There also are limitations in this study, especially about the relative low resolution of our approach so that only large deletions/duplications could be detected. Decipher is one of the most well-known database of chromosomal imbalance and phenotype in humans, including 64 syndromes with various deletion/duplication in genome ranging from 0.02 to 16.97 Mb.[27] However, only three out of the 64 syndromes in the Decipher were associated with deletion/duplication larger than 10 Mb. According to our in silico data, at 10% cff-DNA concentration and 7M sequence reads, our simulated data showed that close to 100% of >10-Mb deletion/duplication could be successfully detected, and the detection power reduces rapidly with the decreasing size of deletion/duplication. Fortunately, the detection power of smaller mutations could be improved by increasing sequence reads as expected (Figure 3 and Table S1). At this moment, the simplest approach to increase the resolution of FCAPS to cover fetal micro deletion/duplication is to increase the sequencing depth. Further study in bioinformatics might enable the detection of smaller deletion/duplication without the need for high sequencing depth.

With the rapid development of noninvasive detection of fetal trisomies 21, 18 and 13, this MPS-based method is widely used in both the USA and China as a second tier screening test offered to medium-risk or high-risk women on the basis of conventional prenatal screening. Because our approach could detect large deletion/duplication of fetus with the same or a slightly higher sequencing reads, it could be easily integrated into the existing fetal aneuploidy detection test. However, considering its significant higher false positive rate, a careful post-test genetic counseling is required for the pregnant women to make a decision of invasive validation by G-banding karyotyping or aCGH.


In summary, our study showed the great potential of noninvasive detection of fetal large deletion/duplication with ultra-low coverage of whole genome sequencing of maternal plasma. Our method, with a high sensitivity and acceptable specificity, can broaden the application for lower coverage sequencing of maternal plasma in noninvasive prenatal testing.


  • Sequencing-based noninvasive prenatal detection of fetal aneuploidy has been proven to be highly accurate.
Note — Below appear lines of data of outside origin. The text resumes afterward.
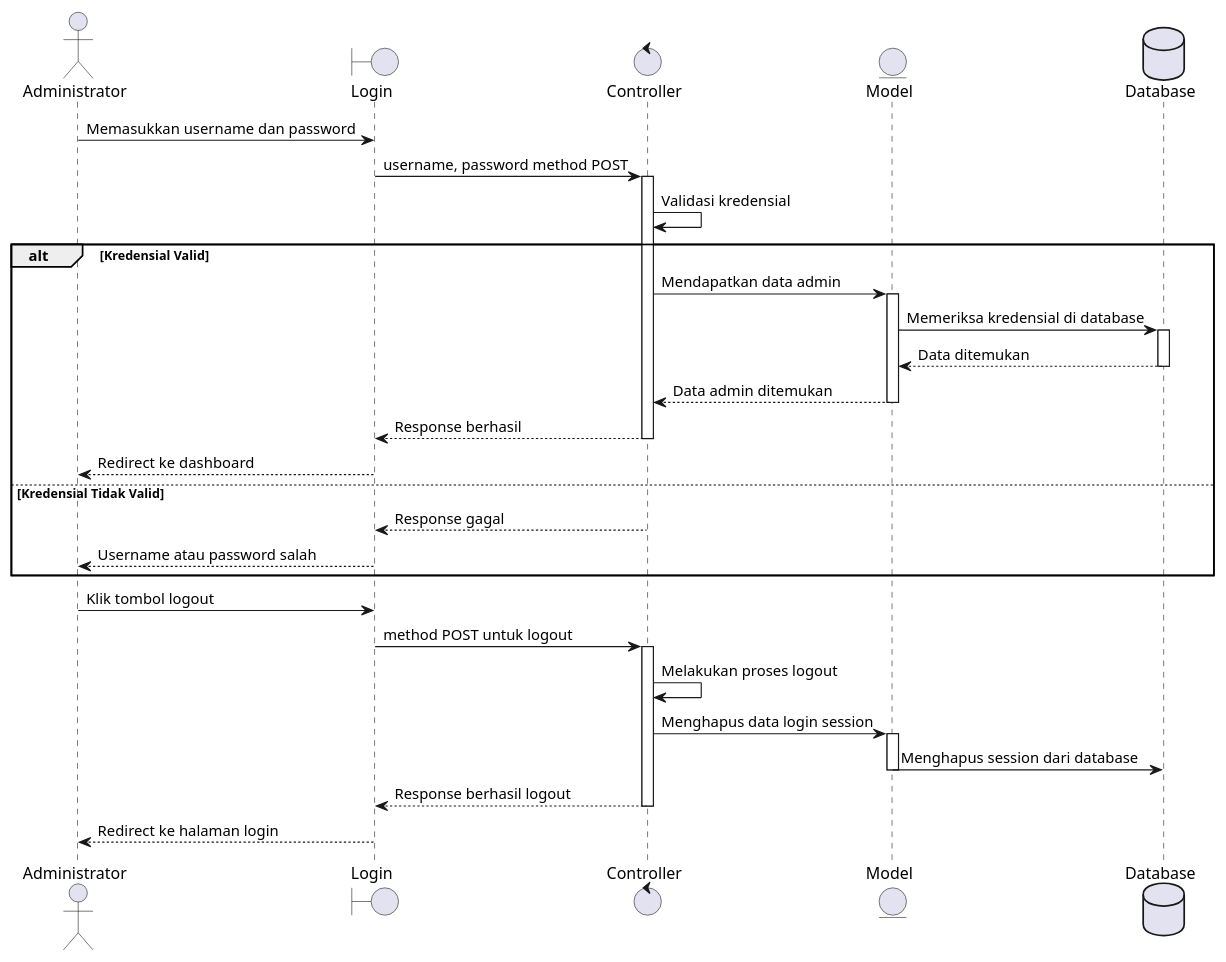
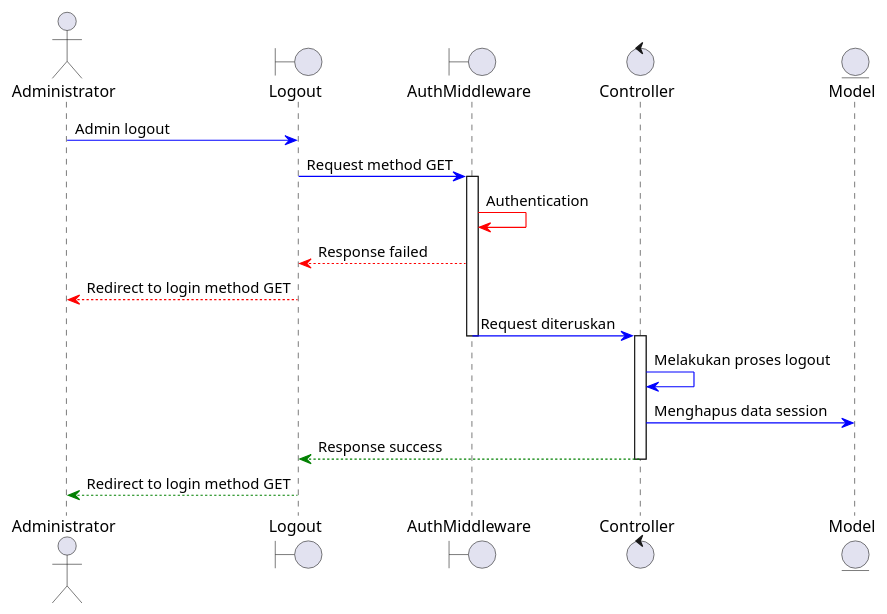
The diagram in Desain Aplikasi/Sequence Diagram/admin/logout.pu (MIRLANI/JDIH_App_11), drawn with PlantUML before and after one commit. The commit also changed 78 other files, not shown here.

```diff
--- a/Desain Aplikasi/Sequence Diagram/admin/logout.pu
+++ b/Desain Aplikasi/Sequence Diagram/admin/logout.pu
@@ -1,53 +1,25 @@
 @startuml
 
 actor Administrator as admin
-boundary "Login" as login
+boundary "Logout" as logout
+boundary "AuthMiddleware" as middleware
 control "Controller" as controller
 entity "Model" as model
-database "Database" as db
 
-admin -> login : Memasukkan username dan password
-
-login -> controller: username, password method POST
-
+admin -[#Blue]> logout : Admin logout
+logout -[#Blue]> middleware : Request method GET
+activate  middleware
+middleware -[#Red]> middleware : Authentication
+middleware --[#Red]> logout : Response failed
+logout --[#Red]> admin : Redirect to login method GET
+middleware -[#Blue]> controller : Request diteruskan
+deactivate middleware
 activate controller
-controller -> controller: Validasi kredensial
-
-alt Kredensial Valid
-    controller -> model: Mendapatkan data admin
-    activate model
-    model -> db: Memeriksa kredensial di database
-    activate db
-    db --> model: Data ditemukan
-    deactivate db
-    model --> controller: Data admin ditemukan
-    deactivate model
-    controller --> login: Response berhasil
-    deactivate controller
-    login --> admin: Redirect ke dashboard
-    
-else Kredensial Tidak Valid
-    controller --> login: Response gagal
-    deactivate controller
-    login --> admin: Username atau password salah
-end
-
-admin -> login : Klik tombol logout
-
-login -> controller: method POST untuk logout
-
-activate controller
-controller -> controller: Melakukan proses logout
-
-controller -> model: Menghapus data login session
-
-activate model
-model -> db: Menghapus session dari database
-deactivate model
-
-controller --> login: Response berhasil logout
+controller -[#Blue]> controller: Melakukan proses logout
+controller -[#Blue]> model: Menghapus data session
+controller --[#Green]> logout: Response success
 deactivate controller
 
-login --> admin: Redirect ke halaman login
+logout --[#Green]> admin: Redirect to login method GET
 
 @enduml
```
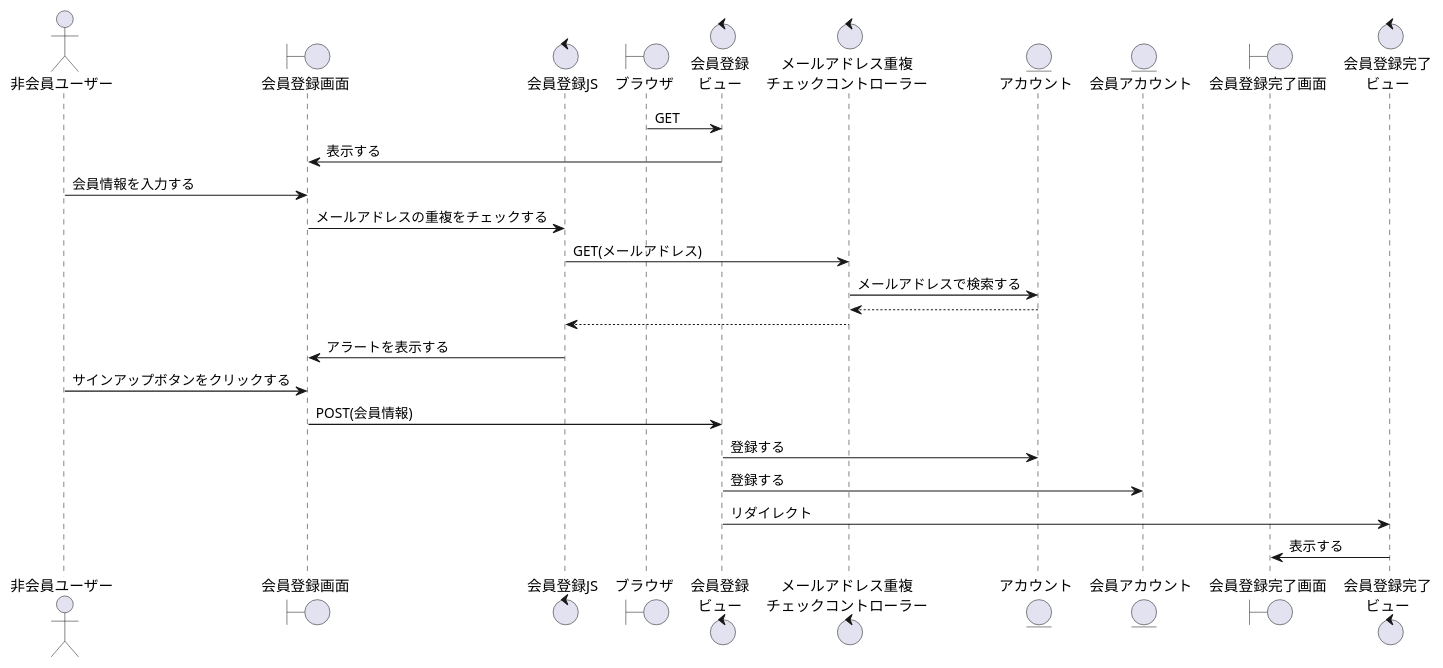
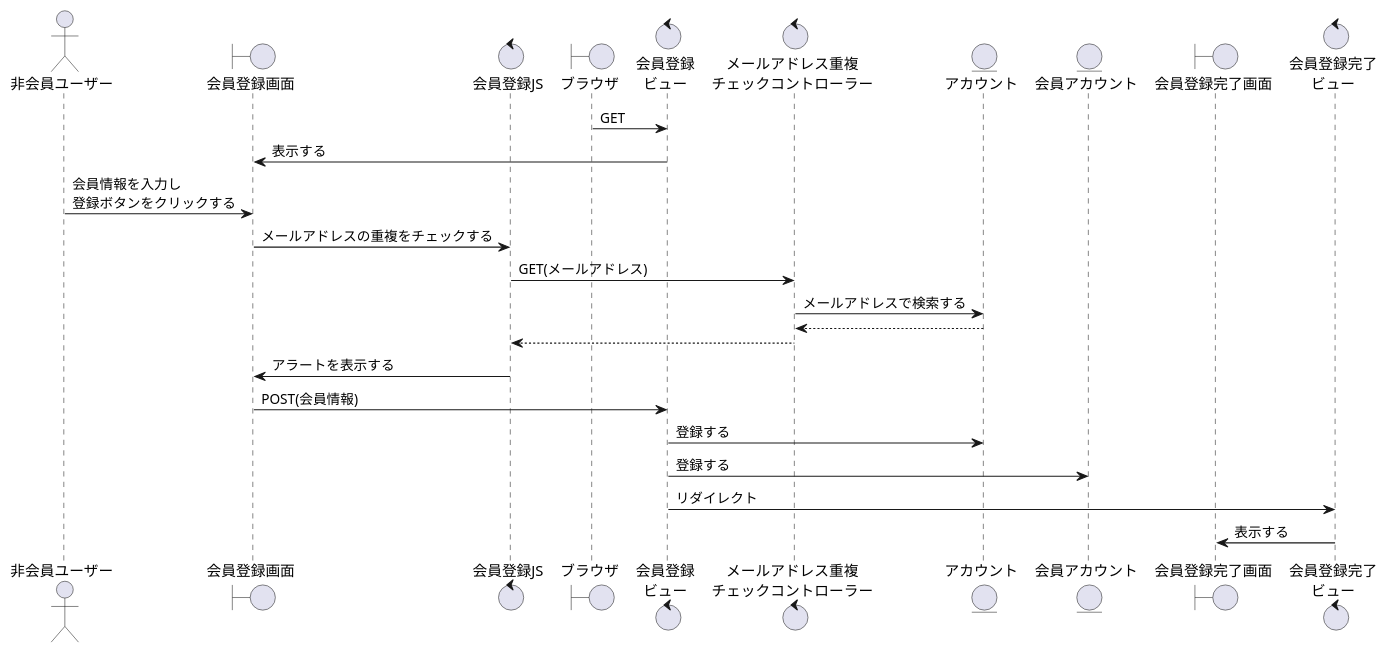
Before and after one commit to ysyk-wtnb16/team_D: the diagram in 卒業研究/会員登録.wsd, drawn with PlantUML. The commit also changed 11 other files, not shown here.

```diff
--- a/卒業研究/会員登録.wsd
+++ b/卒業研究/会員登録.wsd
@@ -1,28 +1,27 @@
-@startuml signup
-actor "非会員ユーザー" as act
-boundary "会員登録画面" as ktb
-control "会員登録JS" as ktj
-boundary "ブラウザ" as brz
-control "会員登録\nビュー" as ktc
-control "メールアドレス重複\nチェックコントローラー" as mcc
-entity "アカウント" as account
-entity "会員アカウント" as kaccount
-boundary "会員登録完了画面" as kkb
-control "会員登録完了\nビュー" as kkc
+' @startuml signup
+' actor "非会員ユーザー" as act
+' boundary "会員登録画面" as ktb
+' control "会員登録JS" as ktj
+' boundary "ブラウザ" as brz
+' control "会員登録\nビュー" as ktc
+' control "メールアドレス重複\nチェックコントローラー" as mcc
+' entity "アカウント" as account
+' entity "会員アカウント" as kaccount
+' boundary "会員登録完了画面" as kkb
+' control "会員登録完了\nビュー" as kkc
 
-brz -> ktc: GET
-ktb <- ktc: 表示する
-act -> ktb:会員情報を入力する
-ktb -> ktj: メールアドレスの重複をチェックする
-ktj -> mcc: GET(メールアドレス)
-mcc -> account: メールアドレスで検索する
-mcc <-- account
-ktj <-- mcc
-ktb <- ktj: アラートを表示する
-act -> ktb: サインアップボタンをクリックする
-ktb -> ktc: POST(会員情報)
-ktc -> account: 登録する
-ktc -> kaccount: 登録する
-ktc -> kkc: リダイレクト
-kkb <- kkc: 表示する
-@enduml
+' brz -> ktc: GET
+' ktb <- ktc: 表示する
+' act -> ktb:会員情報を入力し\n登録ボタンをクリックする
+' ktb -> ktj: メールアドレスの重複をチェックする
+' ktj -> mcc: GET(メールアドレス)
+' mcc -> account: メールアドレスで検索する
+' mcc <-- account
+' ktj <-- mcc
+' ktb <- ktj: アラートを表示する
+' ktb -> ktc: POST(会員情報)
+' ktc -> account: 登録する
+' ktc -> kaccount: 登録する
+' ktc -> kkc: リダイレクト
+' kkb <- kkc: 表示する
+' @enduml
```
However, it is still a challenge to detect fetal deletion/duplication syndrome because the interference from maternal DNA in maternal plasma.


  • Here, we developed a practical bioinformatic methodology to detect fetal chromosomal deletions/duplications of >10 Mb using low coverage whole genome sequencing of maternal plasma.